The Now - Feb 12th:
Well we have broken out of our deep freeze and temperatures rising into the 30's-40's will be the common day time highs and any precipitation that falls will be the form of liquid, thank the rain gods that none of that rain will be heavy, so skiing and boarding across the region will be nice soft conditions for those of you who would like to try to some new tricks.
Feb 13th - Feb 17th:
This will be a stormy period to say the least, a system will roll by on the 13th bringing with it mostly a rain event but cold air will follow the system. Now the dates to watch out for snow storms are Feb 15th and Feb 17th for some warm air advection snows, typically a 3-6 inch event but those amounts will most likely change by then. Temperatures during these dates will range for upper 20's-30's for day time highs with plenty of cold air at night for snow making. Here is a look at northern hemisphere circulation at that time.
Feb 18th - Feb 23rd:

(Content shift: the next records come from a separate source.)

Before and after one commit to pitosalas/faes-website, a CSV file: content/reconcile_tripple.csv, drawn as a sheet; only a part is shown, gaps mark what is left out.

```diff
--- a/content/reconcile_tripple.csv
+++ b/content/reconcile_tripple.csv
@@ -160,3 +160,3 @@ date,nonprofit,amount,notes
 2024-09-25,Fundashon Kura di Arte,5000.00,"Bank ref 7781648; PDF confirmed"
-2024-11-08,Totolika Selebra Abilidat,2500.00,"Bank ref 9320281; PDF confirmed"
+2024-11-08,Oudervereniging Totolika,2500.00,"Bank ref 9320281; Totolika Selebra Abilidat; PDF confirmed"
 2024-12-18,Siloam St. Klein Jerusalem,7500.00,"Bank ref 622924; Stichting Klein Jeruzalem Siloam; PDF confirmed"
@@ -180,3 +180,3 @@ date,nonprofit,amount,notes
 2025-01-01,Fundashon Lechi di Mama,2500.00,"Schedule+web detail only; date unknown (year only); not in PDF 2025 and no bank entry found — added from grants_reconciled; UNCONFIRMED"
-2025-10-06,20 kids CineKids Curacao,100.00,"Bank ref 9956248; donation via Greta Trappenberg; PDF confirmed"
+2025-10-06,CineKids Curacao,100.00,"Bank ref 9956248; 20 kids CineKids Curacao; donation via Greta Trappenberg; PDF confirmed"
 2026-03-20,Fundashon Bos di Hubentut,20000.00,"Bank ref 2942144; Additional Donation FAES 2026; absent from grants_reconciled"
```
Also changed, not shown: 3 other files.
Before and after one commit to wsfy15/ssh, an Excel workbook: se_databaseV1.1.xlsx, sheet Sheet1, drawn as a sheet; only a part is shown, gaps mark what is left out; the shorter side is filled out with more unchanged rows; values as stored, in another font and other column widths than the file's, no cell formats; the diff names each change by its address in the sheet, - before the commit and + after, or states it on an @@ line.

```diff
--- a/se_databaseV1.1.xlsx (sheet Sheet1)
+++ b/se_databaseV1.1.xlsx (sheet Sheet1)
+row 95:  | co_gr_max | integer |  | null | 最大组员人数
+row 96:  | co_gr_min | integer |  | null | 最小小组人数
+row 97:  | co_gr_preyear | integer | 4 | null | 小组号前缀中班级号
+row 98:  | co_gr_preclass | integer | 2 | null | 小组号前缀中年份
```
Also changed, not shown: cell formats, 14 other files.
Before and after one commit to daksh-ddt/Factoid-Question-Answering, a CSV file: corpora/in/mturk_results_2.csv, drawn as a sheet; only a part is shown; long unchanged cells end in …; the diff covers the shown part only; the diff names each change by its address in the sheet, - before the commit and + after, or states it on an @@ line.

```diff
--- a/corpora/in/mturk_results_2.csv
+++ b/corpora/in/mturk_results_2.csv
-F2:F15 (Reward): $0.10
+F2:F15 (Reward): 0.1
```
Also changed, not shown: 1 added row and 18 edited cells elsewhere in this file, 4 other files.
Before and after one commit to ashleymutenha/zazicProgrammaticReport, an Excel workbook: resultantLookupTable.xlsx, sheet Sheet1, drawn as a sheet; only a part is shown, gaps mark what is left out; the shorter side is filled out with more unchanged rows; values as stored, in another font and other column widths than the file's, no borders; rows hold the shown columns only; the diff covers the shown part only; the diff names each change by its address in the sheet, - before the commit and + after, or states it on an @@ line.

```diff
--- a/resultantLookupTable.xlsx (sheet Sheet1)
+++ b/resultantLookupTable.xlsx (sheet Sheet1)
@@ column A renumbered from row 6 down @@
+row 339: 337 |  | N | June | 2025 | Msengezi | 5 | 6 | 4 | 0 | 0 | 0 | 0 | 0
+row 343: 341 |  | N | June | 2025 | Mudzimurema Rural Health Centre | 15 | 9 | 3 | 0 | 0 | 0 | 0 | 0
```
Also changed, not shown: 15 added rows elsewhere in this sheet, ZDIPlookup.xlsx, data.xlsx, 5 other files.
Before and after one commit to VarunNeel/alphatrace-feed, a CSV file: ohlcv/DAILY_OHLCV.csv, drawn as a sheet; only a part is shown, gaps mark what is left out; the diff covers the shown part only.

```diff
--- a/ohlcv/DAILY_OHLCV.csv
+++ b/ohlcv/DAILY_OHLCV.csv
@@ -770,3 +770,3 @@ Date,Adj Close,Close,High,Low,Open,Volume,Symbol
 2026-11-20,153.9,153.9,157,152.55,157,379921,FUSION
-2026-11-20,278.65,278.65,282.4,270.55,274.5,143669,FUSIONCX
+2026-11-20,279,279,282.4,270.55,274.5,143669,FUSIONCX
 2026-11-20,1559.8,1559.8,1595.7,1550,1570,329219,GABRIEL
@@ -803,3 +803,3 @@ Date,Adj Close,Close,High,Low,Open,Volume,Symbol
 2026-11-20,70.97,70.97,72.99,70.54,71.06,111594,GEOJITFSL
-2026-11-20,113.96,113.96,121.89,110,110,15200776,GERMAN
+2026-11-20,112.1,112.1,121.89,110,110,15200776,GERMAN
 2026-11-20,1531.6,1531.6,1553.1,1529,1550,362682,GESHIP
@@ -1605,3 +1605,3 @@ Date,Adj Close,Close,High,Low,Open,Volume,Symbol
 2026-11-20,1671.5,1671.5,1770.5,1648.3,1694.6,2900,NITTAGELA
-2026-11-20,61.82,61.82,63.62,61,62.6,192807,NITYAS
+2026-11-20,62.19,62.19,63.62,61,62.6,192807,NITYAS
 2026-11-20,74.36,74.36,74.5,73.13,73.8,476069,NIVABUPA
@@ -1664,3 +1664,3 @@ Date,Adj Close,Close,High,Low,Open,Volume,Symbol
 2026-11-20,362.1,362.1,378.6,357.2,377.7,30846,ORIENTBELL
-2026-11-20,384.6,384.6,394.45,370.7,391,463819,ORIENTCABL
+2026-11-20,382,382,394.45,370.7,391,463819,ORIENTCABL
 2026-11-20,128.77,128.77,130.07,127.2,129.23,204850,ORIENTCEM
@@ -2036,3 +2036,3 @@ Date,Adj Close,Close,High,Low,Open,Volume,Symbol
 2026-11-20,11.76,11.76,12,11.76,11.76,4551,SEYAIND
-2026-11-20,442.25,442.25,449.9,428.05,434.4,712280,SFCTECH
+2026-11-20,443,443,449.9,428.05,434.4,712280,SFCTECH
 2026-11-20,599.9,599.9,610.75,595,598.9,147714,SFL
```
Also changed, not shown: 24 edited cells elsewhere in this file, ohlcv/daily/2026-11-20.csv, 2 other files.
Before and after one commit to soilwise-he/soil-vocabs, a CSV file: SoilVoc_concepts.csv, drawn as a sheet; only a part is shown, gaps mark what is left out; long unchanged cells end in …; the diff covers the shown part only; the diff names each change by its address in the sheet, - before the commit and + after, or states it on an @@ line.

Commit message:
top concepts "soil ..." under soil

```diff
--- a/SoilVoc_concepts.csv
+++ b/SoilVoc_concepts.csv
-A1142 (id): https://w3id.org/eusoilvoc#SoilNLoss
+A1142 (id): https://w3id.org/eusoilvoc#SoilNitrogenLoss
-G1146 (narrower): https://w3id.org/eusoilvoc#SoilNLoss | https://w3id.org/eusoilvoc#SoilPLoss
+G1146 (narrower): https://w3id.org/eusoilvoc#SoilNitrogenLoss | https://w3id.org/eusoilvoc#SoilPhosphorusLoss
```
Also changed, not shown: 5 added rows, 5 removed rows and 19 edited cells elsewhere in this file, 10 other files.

During this time period two to three different storm systems will be able to run up the east coast and possibly become major northeast storms. Temperatures will remain around to below freezing for day time highs so if you like snowboarding or skiing, pack powder conditions are going to be the normal.
February 24th and beyond:
A stormy period is likely and with a negative phase of the NAO at it's strongest this time of the year it can be a big scoring time for snowstorms. The period will bring warm days and very cold days as the spring time air begins the long battle with the cold arctic air. It's so far out that it is difficult to pin exactly what will happen.
A cold and stormy period will begin after Friday 13th and winter will kick back into full gear after a brief let up. Below is a map of the snow/cold axis. Over the winter the line has been moving east and now the I-95 corridor will finally be apart of that. We are last on winters list and that could be hurtful given the high sun angle and the transition to spring, but it could be beneficial in terms of wild storms! (The line represents the main axis of snow, not the rain/snow line)